Print each entry below precisely as shown.

Record extracts:
━━━

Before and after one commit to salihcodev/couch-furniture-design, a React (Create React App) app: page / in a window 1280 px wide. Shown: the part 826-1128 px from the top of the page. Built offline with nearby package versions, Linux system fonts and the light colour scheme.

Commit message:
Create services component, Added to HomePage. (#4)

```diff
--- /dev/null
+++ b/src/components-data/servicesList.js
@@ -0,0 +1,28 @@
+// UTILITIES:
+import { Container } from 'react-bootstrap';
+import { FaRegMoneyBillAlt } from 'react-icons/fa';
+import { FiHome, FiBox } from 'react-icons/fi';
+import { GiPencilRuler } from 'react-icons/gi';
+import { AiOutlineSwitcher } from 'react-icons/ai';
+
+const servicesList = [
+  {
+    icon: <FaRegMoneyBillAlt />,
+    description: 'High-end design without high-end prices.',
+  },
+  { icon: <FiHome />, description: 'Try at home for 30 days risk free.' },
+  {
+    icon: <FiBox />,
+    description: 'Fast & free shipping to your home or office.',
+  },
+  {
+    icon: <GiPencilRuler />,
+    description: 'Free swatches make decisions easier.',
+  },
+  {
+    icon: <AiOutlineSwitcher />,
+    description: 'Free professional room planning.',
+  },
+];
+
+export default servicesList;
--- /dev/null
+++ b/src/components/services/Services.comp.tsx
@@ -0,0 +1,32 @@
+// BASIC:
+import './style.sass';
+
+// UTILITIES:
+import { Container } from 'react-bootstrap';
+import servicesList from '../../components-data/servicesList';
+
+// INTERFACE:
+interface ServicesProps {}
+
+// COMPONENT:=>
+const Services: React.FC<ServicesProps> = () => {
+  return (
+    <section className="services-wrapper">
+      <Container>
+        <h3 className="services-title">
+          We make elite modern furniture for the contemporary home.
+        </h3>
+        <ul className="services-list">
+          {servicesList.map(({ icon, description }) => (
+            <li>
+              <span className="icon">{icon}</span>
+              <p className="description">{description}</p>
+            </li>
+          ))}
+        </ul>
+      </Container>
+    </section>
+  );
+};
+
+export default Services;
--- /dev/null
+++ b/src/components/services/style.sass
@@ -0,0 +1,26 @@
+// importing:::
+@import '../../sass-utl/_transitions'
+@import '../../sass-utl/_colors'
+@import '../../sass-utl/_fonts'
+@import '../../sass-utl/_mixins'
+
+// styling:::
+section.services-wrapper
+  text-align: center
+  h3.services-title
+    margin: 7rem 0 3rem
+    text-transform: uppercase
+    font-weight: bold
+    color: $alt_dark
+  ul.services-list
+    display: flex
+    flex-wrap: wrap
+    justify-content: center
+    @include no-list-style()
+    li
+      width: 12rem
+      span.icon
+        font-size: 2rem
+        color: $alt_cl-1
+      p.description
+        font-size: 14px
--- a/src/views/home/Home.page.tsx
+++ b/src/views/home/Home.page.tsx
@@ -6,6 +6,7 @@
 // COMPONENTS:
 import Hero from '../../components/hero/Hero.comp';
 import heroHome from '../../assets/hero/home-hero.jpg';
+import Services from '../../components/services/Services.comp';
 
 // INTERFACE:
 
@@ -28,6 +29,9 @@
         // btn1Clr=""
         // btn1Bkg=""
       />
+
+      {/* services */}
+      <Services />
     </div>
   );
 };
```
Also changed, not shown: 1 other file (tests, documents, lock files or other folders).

━━━

Output:
Before and after one commit to salihcodev/couch-furniture-design, a React (Create React App) app: page / in a window 1280 px wide. Shown: the part 826-1128 px from the top of the page. Built offline with nearby package versions, Linux system fonts and the light colour scheme.

Commit message:
Create services component, Added to HomePage. (#4)

```diff
--- /dev/null
+++ b/src/components-data/servicesList.js
@@ -0,0 +1,28 @@
+// UTILITIES:
+import { Container } from 'react-bootstrap';
+import { FaRegMoneyBillAlt } from 'react-icons/fa';
+import { FiHome, FiBox } from 'react-icons/fi';
+import { GiPencilRuler } from 'react-icons/gi';
+import { AiOutlineSwitcher } from 'react-icons/ai';
+
+const servicesList = [
+  {
+    icon: <FaRegMoneyBillAlt />,
+    description: 'High-end design without high-end prices.',
+  },
+  { icon: <FiHome />, description: 'Try at home for 30 days risk free.' },
+  {
+    icon: <FiBox />,
+    description: 'Fast & free shipping to your home or office.',
+  },
+  {
+    icon: <GiPencilRuler />,
+    description: 'Free swatches make decisions easier.',
+  },
+  {
+    icon: <AiOutlineSwitcher />,
+    description: 'Free professional room planning.',
+  },
+];
+
+export default servicesList;
--- /dev/null
+++ b/src/components/services/Services.comp.tsx
@@ -0,0 +1,32 @@
+// BASIC:
+import './style.sass';
+
+// UTILITIES:
+import { Container } from 'react-bootstrap';
+import servicesList from '../../components-data/servicesList';
+
+// INTERFACE:
+interface ServicesProps {}
+
+// COMPONENT:=>
+const Services: React.FC<ServicesProps> = () => {
+  return (
+    <section className="services-wrapper">
+      <Container>
+        <h3 className="services-title">
+          We make elite modern furniture for the contemporary home.
+        </h3>
+        <ul className="services-list">
+          {servicesList.map(({ icon, description }) => (
+            <li>
+              <span className="icon">{icon}</span>
+              <p className="description">{description}</p>
+            </li>
+          ))}
+        </ul>
+      </Container>
+    </section>
+  );
+};
+
+export default Services;
--- /dev/null
+++ b/src/components/services/style.sass
@@ -0,0 +1,26 @@
+// importing:::
+@import '../../sass-utl/_transitions'
+@import '../../sass-utl/_colors'
+@import '../../sass-utl/_fonts'
+@import '../../sass-utl/_mixins'
+
+// styling:::
+section.services-wrapper
+  text-align: center
+  h3.services-title
+    margin: 7rem 0 3rem
+    text-transform: uppercase
+    font-weight: bold
+    color: $alt_dark
+  ul.services-list
+    display: flex
+    flex-wrap: wrap
+    justify-content: center
+    @include no-list-style()
+    li
+      width: 12rem
+      span.icon
+        font-size: 2rem
+        color: $alt_cl-1
+      p.description
+        font-size: 14px
--- a/src/views/home/Home.page.tsx
+++ b/src/views/home/Home.page.tsx
@@ -6,6 +6,7 @@
 // COMPONENTS:
 import Hero from '../../components/hero/Hero.comp';
 import heroHome from '../../assets/hero/home-hero.jpg';
+import Services from '../../components/services/Services.comp';
 
 // INTERFACE:
 
@@ -28,6 +29,9 @@
         // btn1Clr=""
         // btn1Bkg=""
       />
+
+      {/* services */}
+      <Services />
     </div>
   );
 };
```
Also changed, not shown: 1 other file (tests, documents, lock files or other folders).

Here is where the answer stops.